Rabbits are very popular pets that are great with children when handled from an early age. Tame rabbits are docile creatures, with tons of personality. Peter Rabbit’s Mr McGregor didn’t know what he was missing out on.
Here are some healthy bunny tips!
Food and Drink
Rabbits need a variety of food. In the wild they eat grass, hay and dark leafy greens, so this is what should be reproduced in your home. Avoid lettuce, as it can cause diahorrea, and carrots should only be given as a treat because of the high sugar content. Some garden plants are poisonous, and must be kept away from Thumper’s run. These include rhubarb, plant bulbs such as daffodils, foxglove, laburnum and oak leaves.
On top of grass and hay, a measured amount of extruded rabbit pellets ensure all nutrients are offered. Don’t go overboard no matter how much they like it though, because it can lead to obesity.
It goes without saying that fresh water must always be available.
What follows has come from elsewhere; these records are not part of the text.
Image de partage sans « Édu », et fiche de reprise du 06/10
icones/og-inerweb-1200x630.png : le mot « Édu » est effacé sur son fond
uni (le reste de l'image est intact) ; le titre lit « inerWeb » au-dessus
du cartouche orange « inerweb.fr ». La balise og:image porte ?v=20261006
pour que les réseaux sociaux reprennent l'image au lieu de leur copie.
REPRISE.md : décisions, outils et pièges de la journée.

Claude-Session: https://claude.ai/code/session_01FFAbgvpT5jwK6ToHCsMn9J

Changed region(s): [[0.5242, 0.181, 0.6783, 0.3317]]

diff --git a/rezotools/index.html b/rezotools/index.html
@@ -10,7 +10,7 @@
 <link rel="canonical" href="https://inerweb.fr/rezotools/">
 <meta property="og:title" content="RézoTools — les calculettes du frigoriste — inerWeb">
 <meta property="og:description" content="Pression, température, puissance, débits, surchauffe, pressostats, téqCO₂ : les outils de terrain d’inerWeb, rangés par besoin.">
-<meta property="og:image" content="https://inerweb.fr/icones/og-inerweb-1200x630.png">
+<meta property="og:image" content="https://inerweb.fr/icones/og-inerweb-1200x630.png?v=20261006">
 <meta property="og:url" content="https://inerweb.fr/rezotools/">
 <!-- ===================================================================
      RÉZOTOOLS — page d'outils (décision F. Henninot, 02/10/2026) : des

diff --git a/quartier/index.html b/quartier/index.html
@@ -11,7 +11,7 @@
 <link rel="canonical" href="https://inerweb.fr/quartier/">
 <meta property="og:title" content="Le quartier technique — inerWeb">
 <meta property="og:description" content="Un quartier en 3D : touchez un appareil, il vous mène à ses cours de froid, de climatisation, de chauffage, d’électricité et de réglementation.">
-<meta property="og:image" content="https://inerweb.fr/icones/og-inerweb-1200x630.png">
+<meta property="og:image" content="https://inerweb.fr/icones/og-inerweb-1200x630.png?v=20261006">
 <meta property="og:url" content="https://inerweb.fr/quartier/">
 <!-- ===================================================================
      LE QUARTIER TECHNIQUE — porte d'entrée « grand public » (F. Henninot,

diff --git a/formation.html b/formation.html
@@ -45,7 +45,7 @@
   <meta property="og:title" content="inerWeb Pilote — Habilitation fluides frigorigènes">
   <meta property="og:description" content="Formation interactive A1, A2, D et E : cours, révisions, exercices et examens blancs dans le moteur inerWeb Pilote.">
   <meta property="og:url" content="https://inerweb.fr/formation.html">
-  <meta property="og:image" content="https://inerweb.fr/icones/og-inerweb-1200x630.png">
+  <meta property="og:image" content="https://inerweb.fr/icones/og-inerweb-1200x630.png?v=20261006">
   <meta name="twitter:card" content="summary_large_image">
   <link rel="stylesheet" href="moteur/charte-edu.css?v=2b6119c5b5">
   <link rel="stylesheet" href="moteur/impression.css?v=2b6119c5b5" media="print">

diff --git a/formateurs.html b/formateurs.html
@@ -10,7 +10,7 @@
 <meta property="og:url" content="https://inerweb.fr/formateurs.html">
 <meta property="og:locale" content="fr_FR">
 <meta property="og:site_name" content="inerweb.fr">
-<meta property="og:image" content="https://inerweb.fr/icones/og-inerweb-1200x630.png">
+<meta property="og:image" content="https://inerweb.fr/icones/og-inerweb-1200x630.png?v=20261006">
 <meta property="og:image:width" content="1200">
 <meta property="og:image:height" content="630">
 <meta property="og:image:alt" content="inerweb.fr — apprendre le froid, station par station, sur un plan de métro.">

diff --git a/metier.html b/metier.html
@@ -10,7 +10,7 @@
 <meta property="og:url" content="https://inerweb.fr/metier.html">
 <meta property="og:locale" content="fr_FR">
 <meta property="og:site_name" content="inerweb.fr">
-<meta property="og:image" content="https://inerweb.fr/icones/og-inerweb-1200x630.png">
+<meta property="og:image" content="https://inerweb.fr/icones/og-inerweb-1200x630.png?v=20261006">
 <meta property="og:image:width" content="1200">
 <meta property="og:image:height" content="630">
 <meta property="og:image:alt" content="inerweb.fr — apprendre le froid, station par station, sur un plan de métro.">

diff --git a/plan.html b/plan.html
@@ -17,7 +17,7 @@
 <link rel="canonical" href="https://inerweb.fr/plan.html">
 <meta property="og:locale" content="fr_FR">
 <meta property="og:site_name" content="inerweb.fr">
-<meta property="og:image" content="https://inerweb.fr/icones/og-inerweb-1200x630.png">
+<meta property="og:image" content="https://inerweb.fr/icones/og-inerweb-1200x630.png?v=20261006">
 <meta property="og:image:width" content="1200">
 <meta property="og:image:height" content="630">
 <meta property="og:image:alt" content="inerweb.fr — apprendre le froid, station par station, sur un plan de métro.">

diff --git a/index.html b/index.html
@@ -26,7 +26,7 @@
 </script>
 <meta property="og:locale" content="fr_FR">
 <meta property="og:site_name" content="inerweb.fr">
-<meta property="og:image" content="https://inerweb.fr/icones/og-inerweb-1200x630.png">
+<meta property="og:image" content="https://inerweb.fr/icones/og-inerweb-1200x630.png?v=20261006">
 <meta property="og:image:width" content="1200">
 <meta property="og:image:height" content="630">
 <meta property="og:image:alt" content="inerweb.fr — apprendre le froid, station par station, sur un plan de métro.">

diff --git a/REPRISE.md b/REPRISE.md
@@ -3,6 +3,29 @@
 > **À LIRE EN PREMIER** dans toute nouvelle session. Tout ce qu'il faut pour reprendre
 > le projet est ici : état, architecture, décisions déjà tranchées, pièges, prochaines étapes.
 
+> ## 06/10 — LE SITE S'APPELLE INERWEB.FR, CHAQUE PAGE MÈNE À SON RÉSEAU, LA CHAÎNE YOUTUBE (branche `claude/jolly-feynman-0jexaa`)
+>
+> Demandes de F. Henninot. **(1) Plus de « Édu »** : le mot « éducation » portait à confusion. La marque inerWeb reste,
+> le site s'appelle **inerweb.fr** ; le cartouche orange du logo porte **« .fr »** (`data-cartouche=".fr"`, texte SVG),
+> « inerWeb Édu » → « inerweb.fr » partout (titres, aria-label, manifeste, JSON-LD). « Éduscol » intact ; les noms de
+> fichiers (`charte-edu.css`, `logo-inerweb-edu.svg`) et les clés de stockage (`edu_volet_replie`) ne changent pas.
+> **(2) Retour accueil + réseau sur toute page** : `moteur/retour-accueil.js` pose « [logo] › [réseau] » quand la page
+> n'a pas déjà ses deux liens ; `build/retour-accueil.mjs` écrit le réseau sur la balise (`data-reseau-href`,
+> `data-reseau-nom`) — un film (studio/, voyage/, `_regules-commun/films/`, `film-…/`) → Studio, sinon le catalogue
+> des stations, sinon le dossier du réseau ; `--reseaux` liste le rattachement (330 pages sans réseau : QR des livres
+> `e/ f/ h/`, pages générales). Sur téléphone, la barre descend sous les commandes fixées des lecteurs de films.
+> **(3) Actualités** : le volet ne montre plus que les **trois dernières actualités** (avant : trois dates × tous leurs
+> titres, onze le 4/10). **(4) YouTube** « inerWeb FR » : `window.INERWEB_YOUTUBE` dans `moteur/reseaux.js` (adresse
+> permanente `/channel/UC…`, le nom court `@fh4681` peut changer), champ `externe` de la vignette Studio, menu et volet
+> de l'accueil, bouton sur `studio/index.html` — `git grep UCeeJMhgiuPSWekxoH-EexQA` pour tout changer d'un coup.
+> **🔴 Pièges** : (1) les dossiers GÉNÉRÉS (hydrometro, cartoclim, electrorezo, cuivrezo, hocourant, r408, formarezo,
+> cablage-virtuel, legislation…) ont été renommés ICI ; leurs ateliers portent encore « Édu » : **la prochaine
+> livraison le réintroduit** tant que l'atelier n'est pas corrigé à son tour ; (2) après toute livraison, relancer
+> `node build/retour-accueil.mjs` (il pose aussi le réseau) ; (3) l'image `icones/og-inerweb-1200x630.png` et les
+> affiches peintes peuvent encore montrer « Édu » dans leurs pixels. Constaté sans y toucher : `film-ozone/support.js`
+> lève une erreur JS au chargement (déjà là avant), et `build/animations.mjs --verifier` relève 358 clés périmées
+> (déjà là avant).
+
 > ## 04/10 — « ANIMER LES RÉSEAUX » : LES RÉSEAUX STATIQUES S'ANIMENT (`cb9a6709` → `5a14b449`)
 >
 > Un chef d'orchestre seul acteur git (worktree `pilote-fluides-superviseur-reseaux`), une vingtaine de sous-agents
Use a hanging drip drinker and change it every day.
Hutches should be draft and rain proof, and they are best raised to prevent damp seeping in. Ensure that you clean them out regularly, and when it’s cold cover the front to prevent wind chill.
The run should be large enough for your rabbit to stretch out and enjoy comfortable living.
Move the run around your garden to source fresh grass. If you have an indoor bunny, ensure that its tray is frequently cleaned, and that any wires are boxed in. Bored bunnies will chew anything! To prevent boredom, bunnies are best kept in pairs, but they also live alongside guinea pigs quite happily. Neutering is essential if you plan to keep mixed sex bunnies or you will overrun within months! Females can be neutered from 4 months of age and males from around 3 months of age.
Pet rabbits should be vaccinated and neutered. Vaccinations cover the dreaded myxomatosis, which can spread to captive bunnies. In summer check under your bunny’s tail for maggot infestations which can lead to fly strike – a fatal condition. It’s a good idea to regularly comb your bunny. Not only does this make them easy to handle, but it keeps their coats in good condition and allows you to check for any injuries.
Rabbits are prone to tooth problems, but lots of grass and hay will help keep their teeth healthy. Give them at least their own body size in hay each day.
Bunnies are a rewarding, family-friendly pet when looked after well. If you are thinking about keeping a pet for your children, then you won’t go wrong with a bunny.